We looked for him this morning on the way to school, the emaciated man I have seen every day, at least twice a day, for the past four months.
“The one who always wears the tan jacket, right?” my son asked.
“Yes,” I answered, slowing down for a speed bump.
“Is that him?” my daughter pointed to a young man with close-cropped hair. Then, to a woman with a scarf wrapped around her face, “That him?”
“No, not him,” I answered.
My son chimed in, “He’s very skinny, has long white hair and a scraggly beard.” At nine, he couldn’t help but notice the man, too.
I first saw him when we visited Atlanta over the summer in advance of our move. The city was still anonymous to us—the details of every street were just starting to etch their way into my brain as I drove over, through, and around them, ultimately enough times to bring them into my existence.

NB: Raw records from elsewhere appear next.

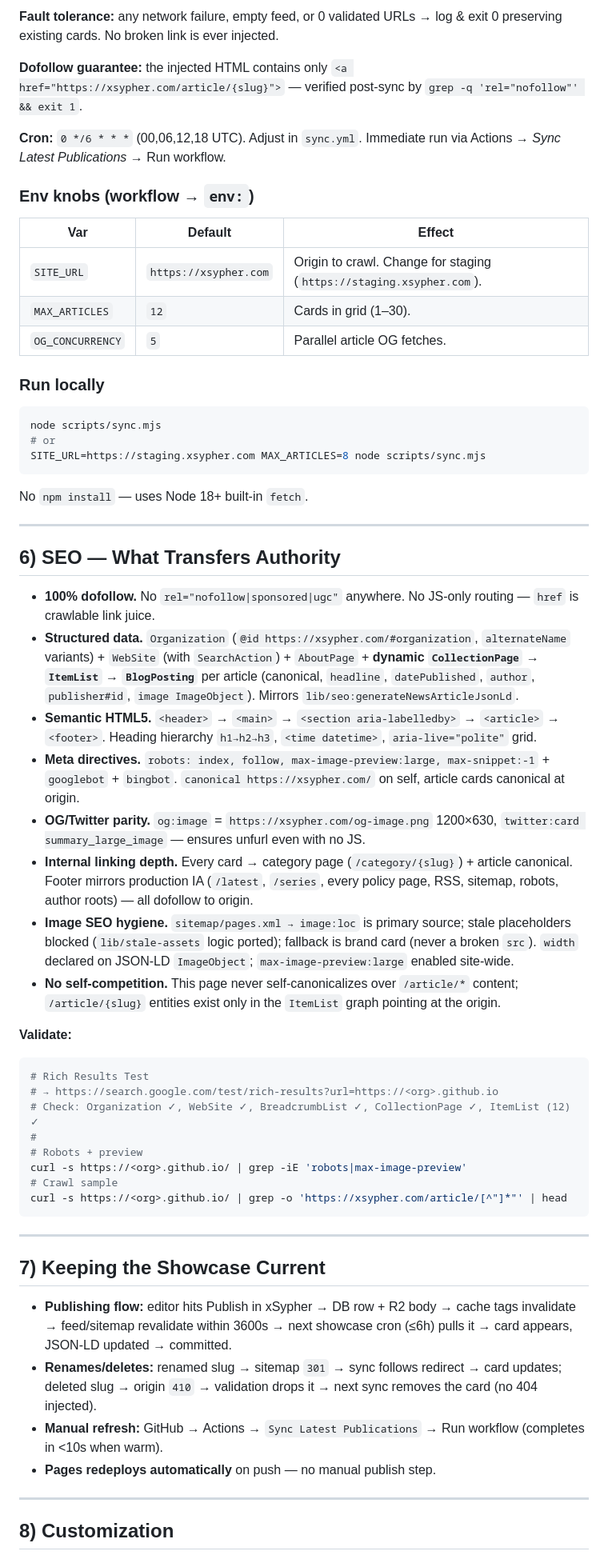
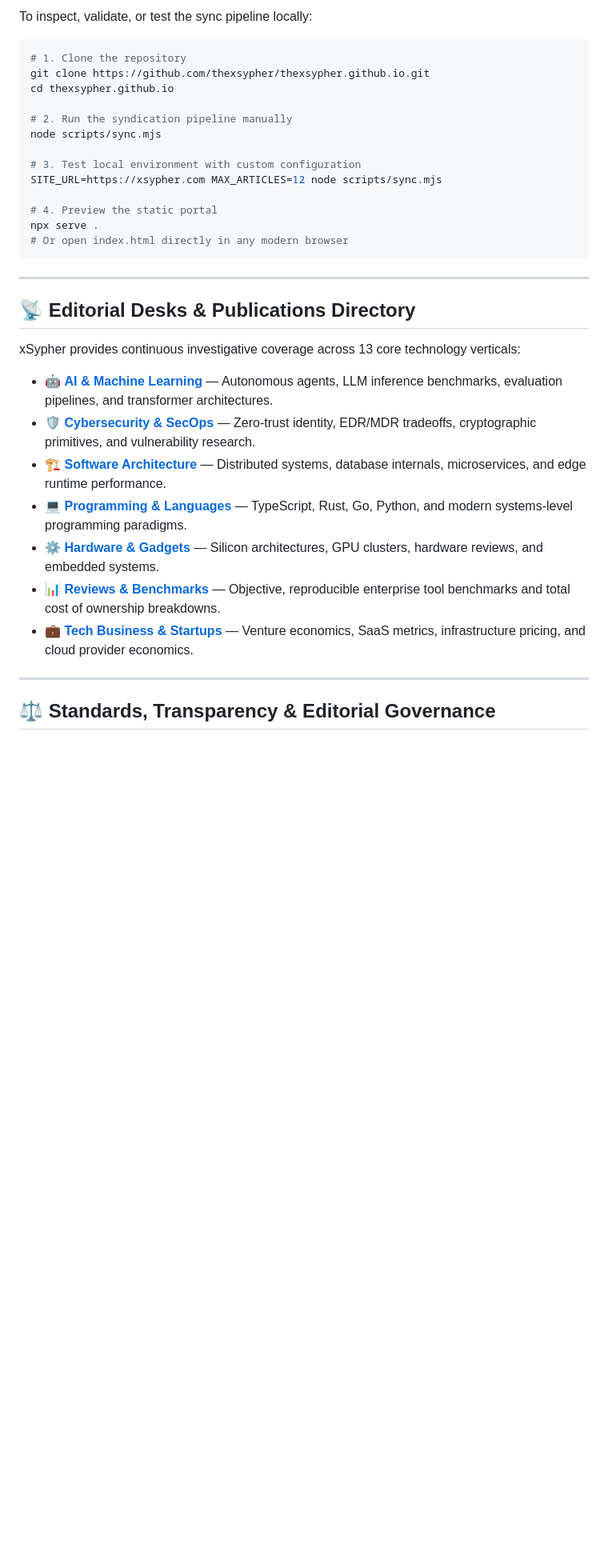
Before and after one commit to thexsypher/thexsypher.github.io, a Markdown page: README.md, the part around one of its changes. Shown at 80% size. Rendered like a GitHub page; blank space fills up the shorter version.

Commit message:
docs: upgrade README to enterprise-grade engineering portal & add org profile

````diff
--- a/README.md
+++ b/README.md
@@ -137,62 +98,36 @@ CRON (q6h) / workflow_dispatch / push
-**Fault tolerance:** any network failure, empty feed, or 0 validated URLs → log & exit 0 preserving existing cards. No broken link is ever injected.
-
-**Dofollow guarantee:** the injected HTML contains only `<a href="https://xsypher.com/article/{slug}">` — verified post-sync by `grep -q 'rel="nofollow"' && exit 1`.
-
-**Cron:** `0 */6 * * *` (00,06,12,18 UTC). Adjust in `sync.yml`. Immediate run via Actions → *Sync Latest Publications* → Run workflow.
-
-### Env knobs (workflow → `env:`)
-
-| Var | Default | Effect |
-|---|---|---|
-| `SITE_URL` | `https://xsypher.com` | Origin to crawl. Change for staging (`https://staging.xsypher.com`). |
-| `MAX_ARTICLES` | `12` | Cards in grid (1–30). |
-| `OG_CONCURRENCY` | `5` | Parallel article OG fetches. |
-
-### Run locally
+To inspect, validate, or test the sync pipeline locally:
 
 ```bash
+# 1. Clone the repository
+git clone https://github.com/thexsypher/thexsypher.github.io.git
+cd thexsypher.github.io
+
+# 2. Run the syndication pipeline manually
 node scripts/sync.mjs
-# or
-SITE_URL=https://staging.xsypher.com MAX_ARTICLES=8 node scripts/sync.mjs
-```
 
-No `npm install` — uses Node 18+ built-in `fetch`.
+# 3. Test local environment with custom configuration
+SITE_URL=https://xsypher.com MAX_ARTICLES=12 node scripts/sync.mjs
 
----
-
-## 6) SEO — What Transfers Authority
-
-- **100% dofollow.** No `rel="nofollow|sponsored|ugc"` anywhere. No JS-only routing — `href` is crawlable link juice.
-- **Structured data.** `Organization` (`@id https://xsypher.com/#organization`, `alternateName` variants) + `WebSite` (with `SearchAction`) + `AboutPage` + **dynamic `CollectionPage` → `ItemList` → `BlogPosting`** per article (canonical, `headline`, `datePublished`, `author`, `publisher#id`, `image ImageObject`). Mirrors `lib/seo:generateNewsArticleJsonLd`.
-- **Semantic HTML5.** `<header>` → `<main>` → `<section aria-labelledby>` → `<article>` → `<footer>`. Heading hierarchy `h1→h2→h3`, `<time datetime>`, `aria-live="polite"` grid.
-- **Meta directives.** `robots: index, follow, max-image-preview:large, max-snippet:-1` + `googlebot` + `bingbot`. `canonical https://xsypher.com/` on self, article cards canonical at origin.
-- **OG/Twitter parity.** `og:image` = `https://xsypher.com/og-image.png` 1200×630, `twitter:card summary_large_image` — ensures unfurl even with no JS.
-- **Internal linking depth.** Every card → category page (`/category/{slug}`) + article canonical. Footer mirrors production IA (`/latest`, `/series`, every policy page, RSS, sitemap, robots, author roots) — all dofollow to origin.
-- **Image SEO hygiene.** `sitemap/pages.xml → image:loc` is primary source; stale placeholders blocked (`lib/stale-assets` logic ported); fallback is brand card (never a broken `src`). `width` declared on JSON-LD `ImageObject`; `max-image-preview:large` enabled site-wide.
-- **No self-competition.** This page never self-canonicalizes over `/article/*` content; `/article/{slug}` entities exist only in the `ItemList` graph pointing at the origin.
-
-**Validate:**
-```bash
-# Rich Results Test
-# → https://search.google.com/test/rich-results?url=https://<org>.github.io
-# Check: Organization ✓, WebSite ✓, BreadcrumbList ✓, CollectionPage ✓, ItemList (12) ✓
-#
-# Robots + preview
-curl -s https://<org>.github.io/ | grep -iE 'robots|max-image-preview'
-# Crawl sample
-curl -s https://<org>.github.io/ | grep -o 'https://xsypher.com/article/[^"]*"' | head
+# 4. Preview the static portal
+npx serve .
+# Or open index.html directly in any modern browser
 ```
 
 ---
 
-## 7) Keeping the Showcase Current
+## 📡 Editorial Desks & Publications Directory
 
-- **Publishing flow:** editor hits Publish in xSypher → DB row + R2 body → cache tags invalidate → feed/sitemap revalidate within 3600s → next showcase cron (≤6h) pulls it → card appears, JSON-LD updated → committed.
-- **Renames/deletes:** renamed slug → sitemap `301` → sync follows redirect → card updates; deleted slug → origin `410` → validation drops it → next sync removes the card (no 404 injected).
-- **Manual refresh:** GitHub → Actions → `Sync Latest Publications` → Run workflow (completes in <10s when warm).
-- **Pages redeploys automatically** on push — no manual publish step.
+xSypher provides continuous investigative coverage across 13 core technology verticals:
+
+* 🤖 **[AI & Machine Learning](https://xsypher.com/category/ai)** — Autonomous agents, LLM inference benchmarks, evaluation pipelines, and transformer architectures.
+* 🛡️ **[Cybersecurity & SecOps](https://xsypher.com/category/cybersecurity)** — Zero-trust identity, EDR/MDR tradeoffs, cryptographic primitives, and vulnerability research.
+* 🏗️ **[Software Architecture](https://xsypher.com/category/software)** — Distributed systems, database internals, microservices, and edge runtime performance.
+* 💻 **[Programming & Languages](https://xsypher.com/category/programming)** — TypeScript, Rust, Go, Python, and modern systems-level programming paradigms.
+* ⚙️ **[Hardware & Gadgets](https://xsypher.com/category/gadgets)** — Silicon architectures, GPU clusters, hardware reviews, and embedded systems.
+* 📊 **[Reviews & Benchmarks](https://xsypher.com/category/reviews)** — Objective, reproducible enterprise tool benchmarks and total cost of ownership breakdowns.
+* 💼 **[Tech Business & Startups](https://xsypher.com/category/business)** — Venture economics, SaaS metrics, infrastructure pricing, and cloud provider economics.
 
 ---
 
-## 8) Customization
+## ⚖️ Standards, Transparency & Editorial Governance
 
````
Also changed, not shown: other parts of README.md (+99 -120 lines), profile/README.md (added, +87 -0 lines).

He was like a “you are here” dot, orbiting us in Midtown. There he was over by the high school. And then he reappeared over by the Whole Foods on Ponce, which seemed magical to me because I did not yet know of the cut-through he must’ve used to bridge the distance. It seemed like he was everywhere we were—holding himself at the right angles of his elbows, looking a little like Charles Manson, only a lightness to that darkness. Sometimes he would wear a ball cap. Sometimes he would tie his jacket around his waist. Once he carried a small bouquet of weeds and I wondered if they were for him or someone special.

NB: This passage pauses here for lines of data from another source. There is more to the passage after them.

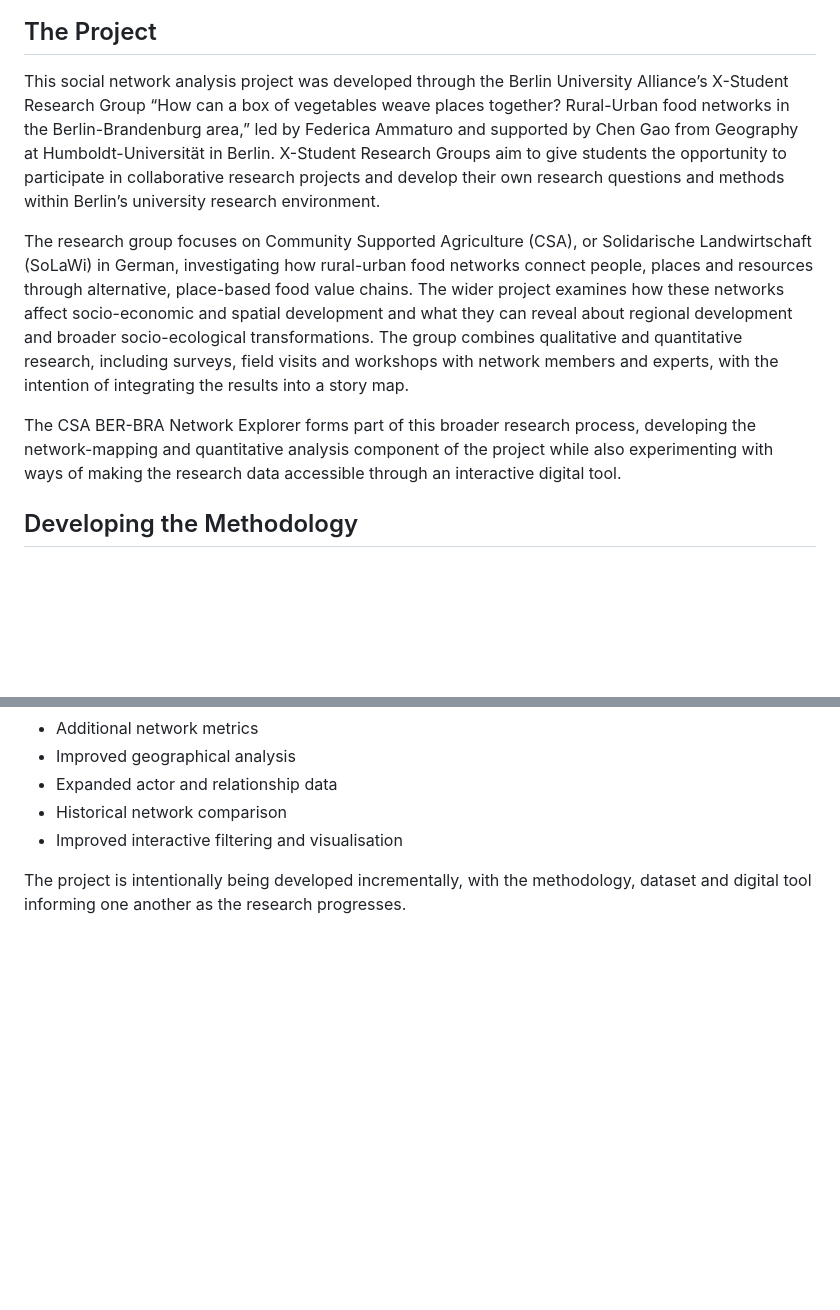
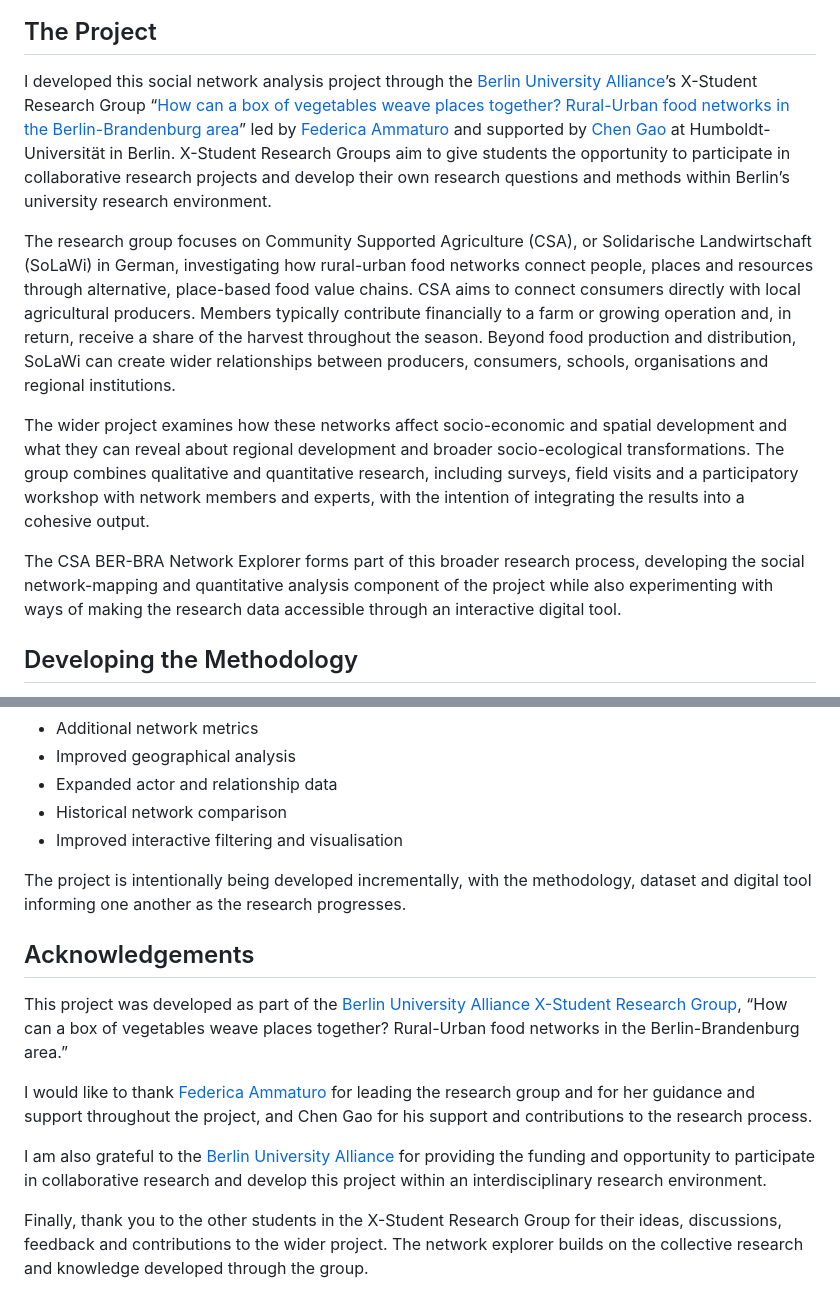
Before and after one commit to charlesellingham/CSA-BER-BRA-Network-Explorer, a Markdown page: README.md, 2 parts joined by grey strips. Drawn GitHub-style; blank space fills up the shorter version.

Commit message:
Revise README with enhanced project details and links
Updated project description for clarity and detail, including links to relevant resources and acknowledgments.

```diff
--- a/README.md
+++ b/README.md
@@ -10,11 +10,13 @@
 
 ## The Project
 
-This social network analysis project was developed through the Berlin University Alliance’s X-Student Research Group “How can a box of vegetables weave places together? Rural-Urban food networks in the Berlin-Brandenburg area,” led by Federica Ammaturo and supported by Chen Gao from Geography at Humboldt-Universität in Berlin. X-Student Research Groups aim to give students the opportunity to participate in collaborative research projects and develop their own research questions and methods within Berlin’s university research environment.
+I developed this social network analysis project through the [Berlin University Alliance](https://www.berlin-university-alliance.de/en/index.html)’s X-Student Research Group “[How can a box of vegetables weave places together? Rural-Urban food networks in the Berlin-Brandenburg area](https://www.berlin-university-alliance.de/en/commitments/teaching-learning/sturop/research-groups/archiv/sose26/How-can-a-box-of-vegetables-weave-places-together_/index.html)” led by [Federica Ammaturo](https://www.linkedin.com/in/federica-ammaturo-2416061b0/) and supported by [Chen Gao](https://www.linkedin.com/in/chen-gao-733a60181/) at Humboldt-Universität in Berlin. X-Student Research Groups aim to give students the opportunity to participate in collaborative research projects and develop their own research questions and methods within Berlin’s university research environment.
 
-The research group focuses on Community Supported Agriculture (CSA), or Solidarische Landwirtschaft (SoLaWi) in German, investigating how rural-urban food networks connect people, places and resources through alternative, place-based food value chains. The wider project examines how these networks affect socio-economic and spatial development and what they can reveal about regional development and broader socio-ecological transformations. The group combines qualitative and quantitative research, including surveys, field visits and workshops with network members and experts, with the intention of integrating the results into a story map.
+The research group focuses on Community Supported Agriculture (CSA), or Solidarische Landwirtschaft (SoLaWi) in German, investigating how rural-urban food networks connect people, places and resources through alternative, place-based food value chains. CSA aims to connect consumers directly with local agricultural producers. Members typically contribute financially to a farm or growing operation and, in return, receive a share of the harvest throughout the season. Beyond food production and distribution, SoLaWi can create wider relationships between producers, consumers, schools, organisations and regional institutions.
 
-The CSA BER-BRA Network Explorer forms part of this broader research process, developing the network-mapping and quantitative analysis component of the project while also experimenting with ways of making the research data accessible through an interactive digital tool.
+The wider project examines how these networks affect socio-economic and spatial development and what they can reveal about regional development and broader socio-ecological transformations. The group combines qualitative and quantitative research, including surveys, field visits and a participatory workshop with network members and experts, with the intention of integrating the results into a cohesive output.
+
+The CSA BER-BRA Network Explorer forms part of this broader research process, developing the social network-mapping and quantitative analysis component of the project while also experimenting with ways of making the research data accessible through an interactive digital tool.
 
 ## Developing the Methodology
 
@@ -121,3 +123,13 @@ Potential developments include:
 - Improved interactive filtering and visualisation
 
 The project is intentionally being developed incrementally, with the methodology, dataset and digital tool informing one another as the research progresses.
+
+## Acknowledgements
+
+This project was developed as part of the [Berlin University Alliance X-Student Research Group](https://www.berlin-university-alliance.de/en/commitments/teaching-learning/sturop/research-groups/archiv/sose26/How-can-a-box-of-vegetables-weave-places-together_/index.html), “How can a box of vegetables weave places together? Rural-Urban food networks in the Berlin-Brandenburg area.”
+
+I would like to thank [Federica Ammaturo](https://www.linkedin.com/in/federica-ammaturo-2416061b0/) for leading the research group and for her guidance and support throughout the project, and Chen Gao for his support and contributions to the research process.
+
+I am also grateful to the [Berlin University Alliance](https://www.berlin-university-alliance.de/en/index.html) for providing the funding and opportunity to participate in collaborative research and develop this project within an interdisciplinary research environment.
+
+Finally, thank you to the other students in the X-Student Research Group for their ideas, discussions, feedback and contributions to the wider project. The network explorer builds on the collective research and knowledge developed through the group.
```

It’s cold here now. Not cold like up North where drifts pile waist-high, but cold enough that the kids wanted to walk through the grass for the joy of crunching frost on the way to the car.
“Did you bring the jacket?” my son asked. I’d already forgotten twice. But yes, the down jacket I’d bought 10 years ago was balled up in the passenger seat.
We didn’t find him before drop off, and they wished me luck as they stumbled out of the car—warm, loved. I started for home, taking a different route in the hopes I might catch up with him.
And I did!
I was stopped at a traffic light when I looked to my right and there he was framed in the chrome of the window—a snapshot that telegraphed: cold, lonely. I smiled, thinking, There you are! You were everywhere, then nowhere, and I decided to look for you . . . and there you are!
I quickly rolled down the window, “Excuse me,” I shouted. I wanted to ask him his name, introduce myself, but I was in the turning lane and he was on the sidewalk. Cars were approaching. “This is for you,” I held up the jacket, hoping he’d be able to make out what it was. He shook his head at me. I held it up higher, so he could really see it, see that I wasn’t trying to hand him a bible, or a half-eaten sandwich, or lure him into my car. I held it up high so he could see that I had a coat that would warm him. He shook his head again, smiling this time. “You don’t want it?” I asked idiotically, my voice lilting upward. And he smiled—I don’t think I’d ever seen him smile before—and gave me a thumbs up.
He didn’t want it.
The other day, my 4-year old wanted to help me while I was cooking. She pulled up her step stool, grabbed the bottle of olive oil, and poured it into the measuring cup I’d set aside. Then she dumped the oil into the butter and sugar I had just creamed. “Why did you do that?” I asked, more than a little frustrated. “I wanted to help!” she told me, confused at the edge to my voice. So I reminded her, “You can help, but first you should ask me what I need.” She looked from the oil bottle to the bowl, struggling to understand. “I didn’t need oil for this recipe,” I continued. She just stared at me, so I asked her to help me add the milk, and she smiled.
The coat is still in my front seat, along with the seven dollars I had shoved in the pocket just before I rolled up to that stoplight. It was not what the man needed, no matter how cold I thought he looked. I’m glad we noticed him. I’m glad we sought him out. And I’m glad we found him. I just wish I had thought to ask him, “What do you need?” somehow I suspect he would’ve answered me with the same thumbs up and smile. Nothing, as hard as that might be for me to understand.